The California Supreme Court agreed with the lower courts that, as written, the exclusion precluded the Garcias from recovering. However, the Court further found that the exclusion conflicted with specific provisions of the California Insurance Code and was therefore unenforceable.

The Supreme Court began its analysis with Section 2070 of the California Insurance Code, which provides that all fire insurance policies must be on a standard insurance form unless the coverage being provided is "substantially equivalent" to the coverage provided under the standard form or "more favorable" to the insured. The Court noted that the standard form provisions do not include an express exclusion for losses caused by intentional acts or criminal conduct. The Court of Appeal had concluded that, because the standard form is silent on intentional acts, the Garcia’s policy is not inconsistent with, and thus “substantially equivalent” to, the coverage provided in the standard form, and does not violate Section 2070.

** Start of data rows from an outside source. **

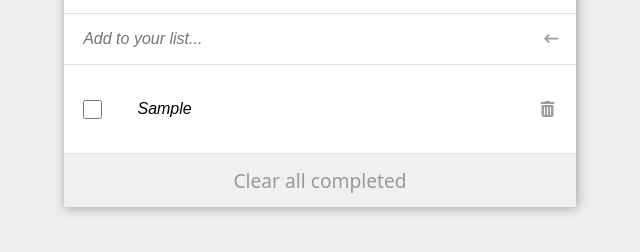
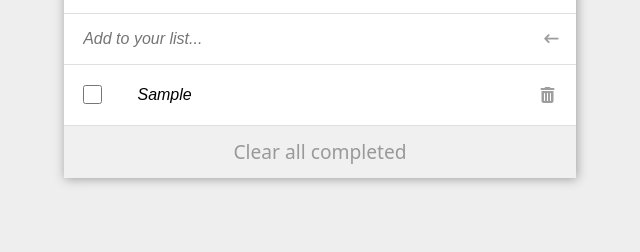
Before and after one commit to Hidar37/To-Do-List, a website built with webpack: page src/index.html in a window 1280 px wide. Both pictures are taken after typing "Sample" into the empty fields and a click on the button 871 px from the left and 225 px from the top of the page. Shown: the part 186-438 px from the top of the page, without its empty margins (320-960 px from the left). Built offline with nearby package versions, Linux system fonts and the light colour scheme.

Commit message:
More Style add to project.

```diff
--- a/src/style.css
+++ b/src/style.css
@@ -71,7 +71,7 @@ ul.nav li.nav-item {
   display: flex;
   justify-content: flex-start;
   align-items: center;
-  padding: 1.2rem;
+  padding: 0.3rem 1.2rem;
   position: relative;
   border-bottom: 1px solid #dfdfdf;
 }
```
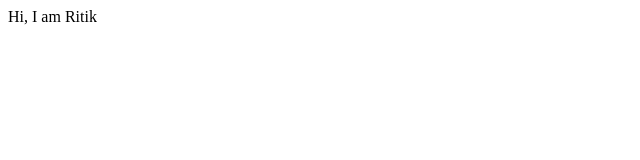
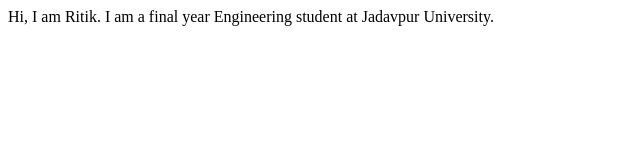
Before and after one commit to RitikRoy040100/ritikroy-portfolio, a plain HTML site: page index.html in a window 1280 px wide. Shown: the whole page, without its empty margins (0-640 px from the left). Drawn offline with Linux system fonts and the light colour scheme.

Commit message:
update text

```diff
--- a/index.html
+++ b/index.html
@@ -8,7 +8,7 @@
 </head>
 <body>
 
-Hi, I am Ritik
+Hi, I am Ritik. I am a final year Engineering student at Jadavpur University.
 
 </body>
 </html>
```
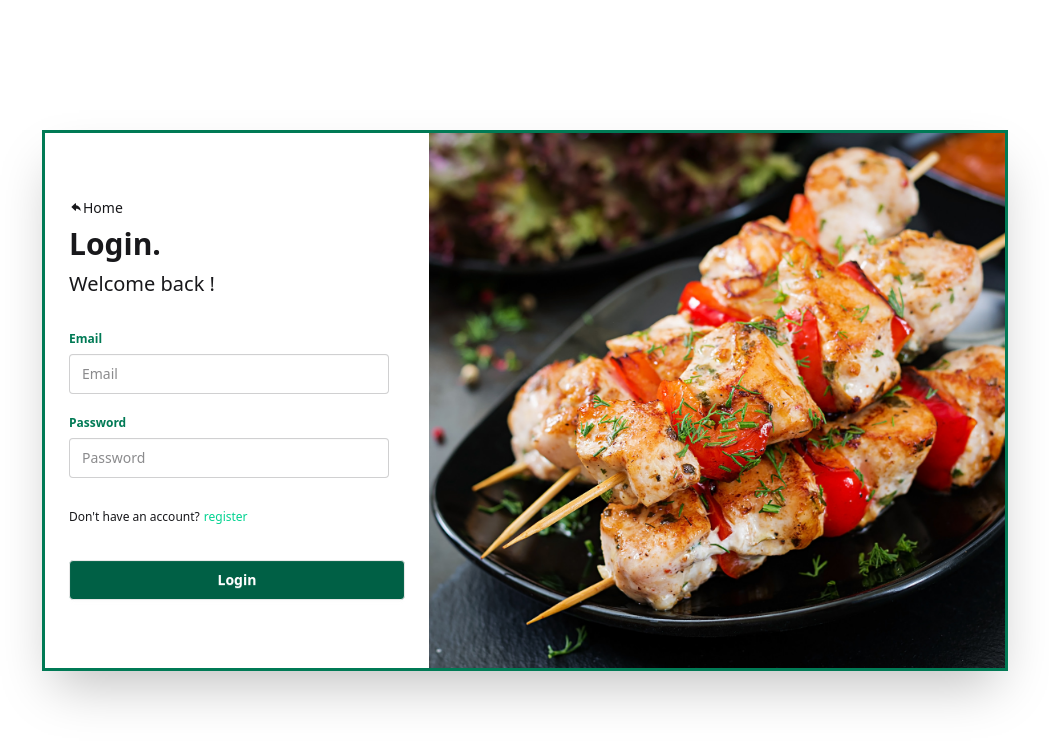
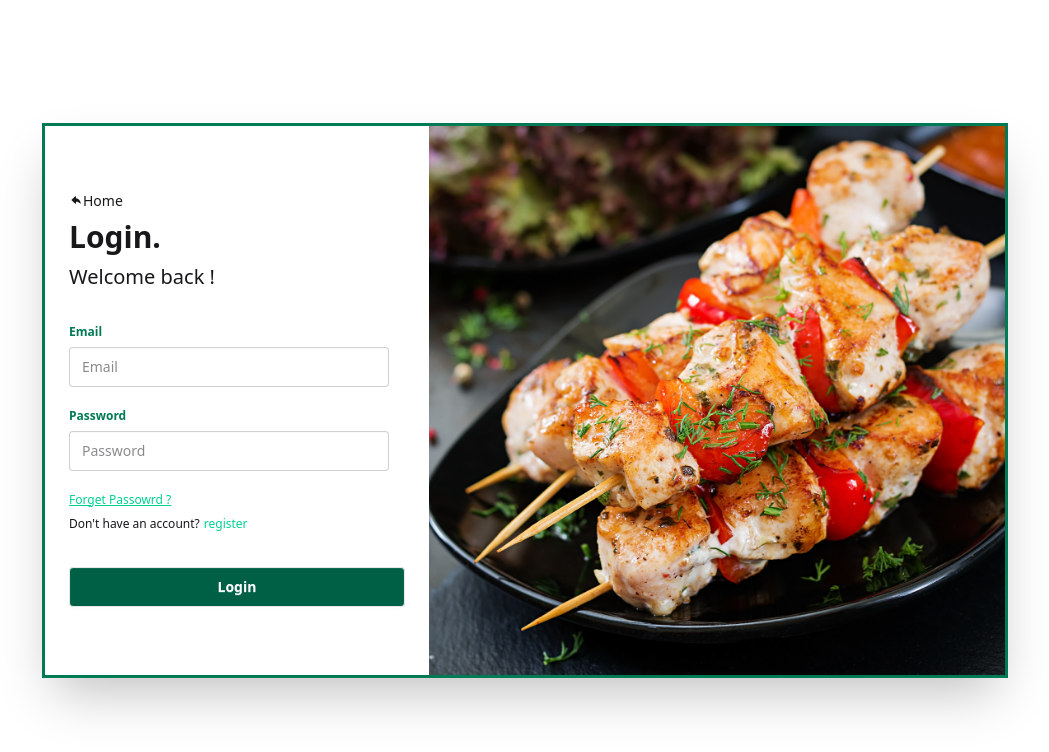
Before and after one commit to Myself-Ashish-Sarker/Food., a React (Vite) app in the folder client/: page /login in a window 1280 px wide. Shown: the top 752 px of the page, without its empty margins (115-1164 px from the left). Built offline with nearby package versions, Linux system fonts and the light colour scheme; no server answers.

Commit message:
minor changes in 'Login' page

```diff
--- a/client/src/pages/Login.jsx
+++ b/client/src/pages/Login.jsx
@@ -78,7 +78,9 @@ const Login = () => {
 
                                     <div className="mb-2"></div>
 
-                                    <div className="mb-1"></div>
+                                    <div>
+                                        <Link className="link link-success">Forget Passowrd ?</Link>
+                                    </div>
 
                                     <div>
                                         <p>Don't have an account?
```
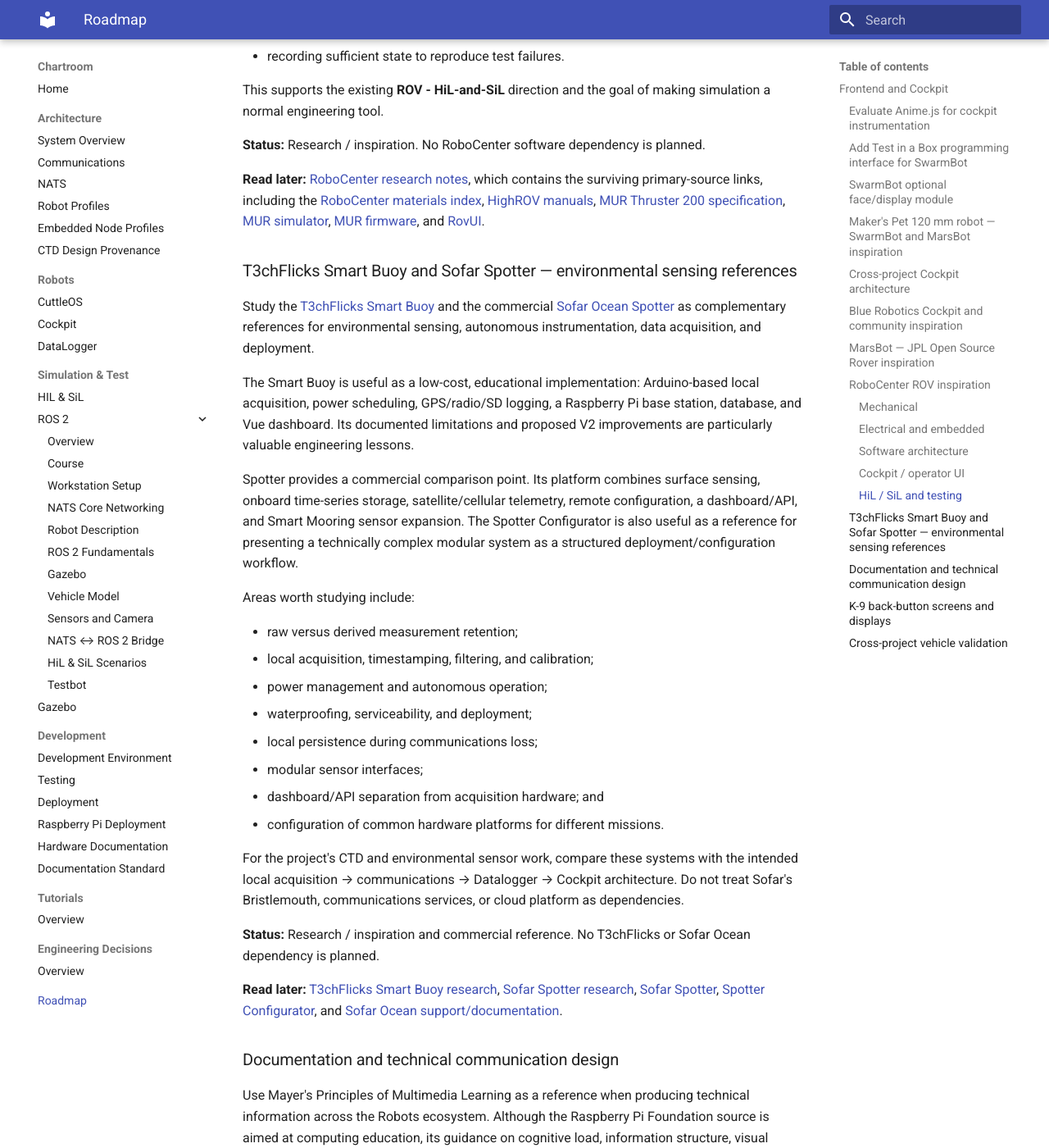
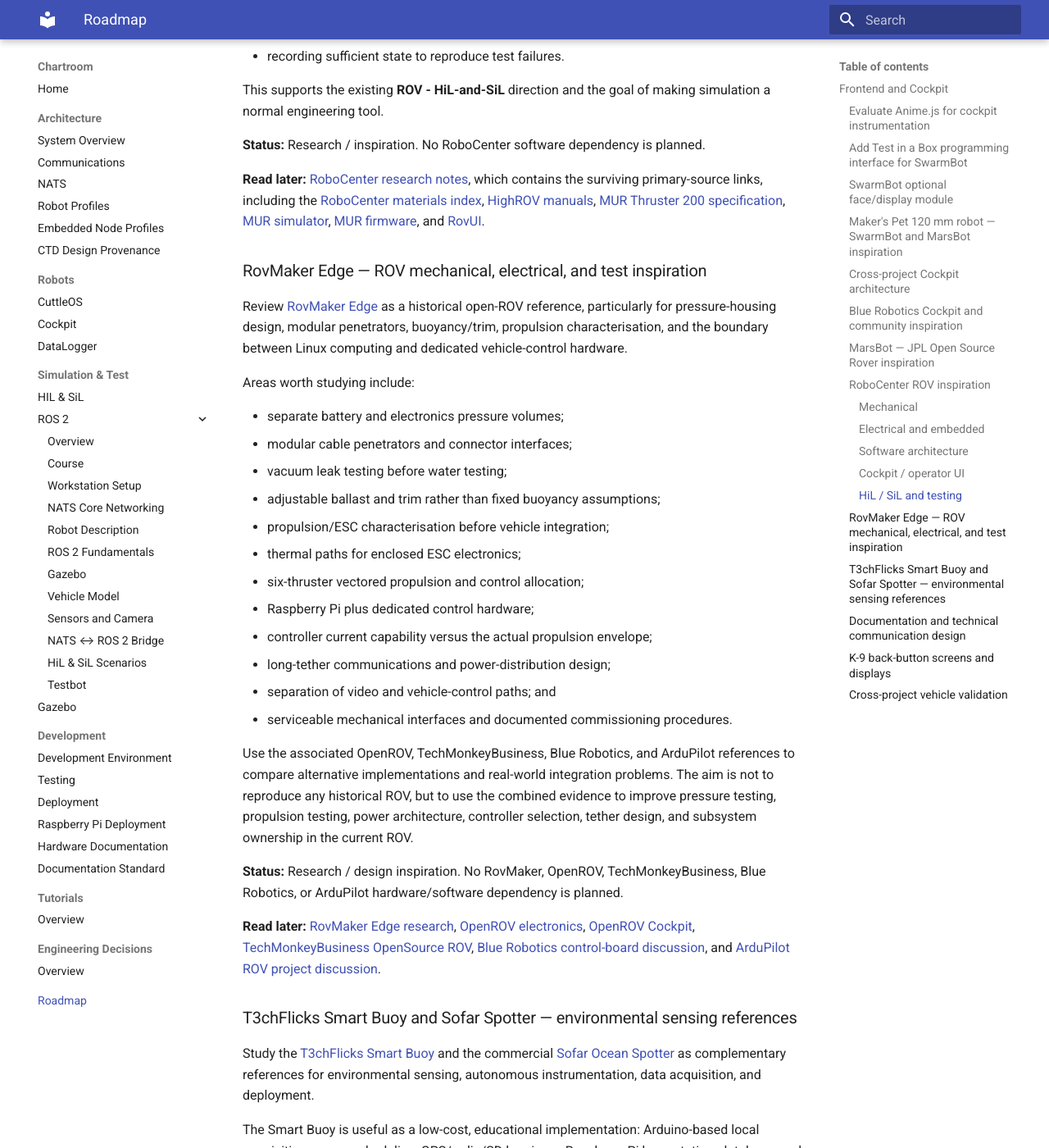
Before and after one commit to PhilipMcGaw/robot-ChartRoom, an MkDocs documentation site: the page built from docs/roadmap.md, in a window 1280 px wide and 1400 px high, scrolled down 6601 px. Shown: the whole window at 82% size. Built offline with MkDocs 1.6.1 and Material for MkDocs 9.7.7, drawn with Linux system fonts in a browser that asks for light colours.

Commit message:
Add RovMaker Edge roadmap entry

```diff
--- a/docs/roadmap.md
+++ b/docs/roadmap.md
@@ -184,6 +184,31 @@
 
 **Read later:** [RoboCenter research notes](research/robocenter.md), which contains the surviving primary-source links, including the [RoboCenter materials index](https://robocenter.net/materials/), [HighROV manuals](https://robocenter.net/media/documents/HighROV_Manual_RUS.pdf), [MUR Thruster 200 specification](https://robocenter.net/documents/77/%D0%A1%D0%BF%D0%B5%D1%86%D0%B8%D1%84%D0%B8%D0%BA%D0%B0%D1%86%D0%B8%D1%8F_MUR_Thruster_200.pdf), [MUR simulator](https://simulator.robocenter.org/), [MUR firmware](https://github.com/murproject/rov_firmware), and [RovUI](https://github.com/murproject/RovUI).
 
+### RovMaker Edge — ROV mechanical, electrical, and test inspiration
+
+Review [RovMaker Edge](research/rovmaker-edge.md) as a historical open-ROV reference, particularly for pressure-housing design, modular penetrators, buoyancy/trim, propulsion characterisation, and the boundary between Linux computing and dedicated vehicle-control hardware.
+
+Areas worth studying include:
+
+- separate battery and electronics pressure volumes;
+- modular cable penetrators and connector interfaces;
+- vacuum leak testing before water testing;
+- adjustable ballast and trim rather than fixed buoyancy assumptions;
+- propulsion/ESC characterisation before vehicle integration;
+- thermal paths for enclosed ESC electronics;
+- six-thruster vectored propulsion and control allocation;
+- Raspberry Pi plus dedicated control hardware;
+- controller current capability versus the actual propulsion envelope;
+- long-tether communications and power-distribution design;
+- separation of video and vehicle-control paths; and
+- serviceable mechanical interfaces and documented commissioning procedures.
+
+Use the associated OpenROV, TechMonkeyBusiness, Blue Robotics, and ArduPilot references to compare alternative implementations and real-world integration problems. The aim is not to reproduce any historical ROV, but to use the combined evidence to improve pressure testing, propulsion testing, power architecture, controller selection, tether design, and subsystem ownership in the current ROV.
+
+**Status:** Research / design inspiration. No RovMaker, OpenROV, TechMonkeyBusiness, Blue Robotics, or ArduPilot hardware/software dependency is planned.
+
+**Read later:** [RovMaker Edge research](research/rovmaker-edge.md), [OpenROV electronics](https://github.com/OpenROV/openrov-electronics), [OpenROV Cockpit](https://github.com/OpenROV/openrov-cockpit), [TechMonkeyBusiness OpenSource ROV](https://www.techmonkeybusiness.com/articles/OpenSource_ROV.html), [Blue Robotics control-board discussion](https://discuss.bluerobotics.com/t/control-board-options-pros-and-cons/812), and [ArduPilot ROV project discussion](https://discuss.ardupilot.org/t/your-own-remotely-operated-vehicle-rov-project/7951).
+
 ### T3chFlicks Smart Buoy and Sofar Spotter — environmental sensing references
 
 Study the [T3chFlicks Smart Buoy](research/t3chflicks-smart-buoy.md) and the commercial [Sofar Ocean Spotter](research/sofar-spotter.md) as complementary references for environmental sensing, autonomous instrumentation, data acquisition, and deployment.
```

The California Supreme Court, examining the legislative history of Section 2070, disagreed and found that the California Legislature, in enacting Section 2070, had intended to afford coverage to innocent insureds where a co-insured has committed the intentional act. Specifically, the Court held that the standard form must be read to include Insurance Code Section 533, which provides that an insurer is not liable for loss caused by the willful act of "the" insured. The Court further found that the settled meaning of Section 533 is that it does not exclude coverage for "all" insureds but rather protects innocent insureds where a co-insured commits the willful act. Other standard form provisions likewise refer to "the" insured (not "any" insured) and, accordingly, the legislative intent was to preclude coverage only for the insured wrongdoer thereby preserving coverage for innocent insureds. The Court thus concluded that the Garcias’ policy, which purported to exclude coverage for all insureds even where only one insured had engaged in the excluded conduct, was less favorable than the standard form and therefore violated Section 2070.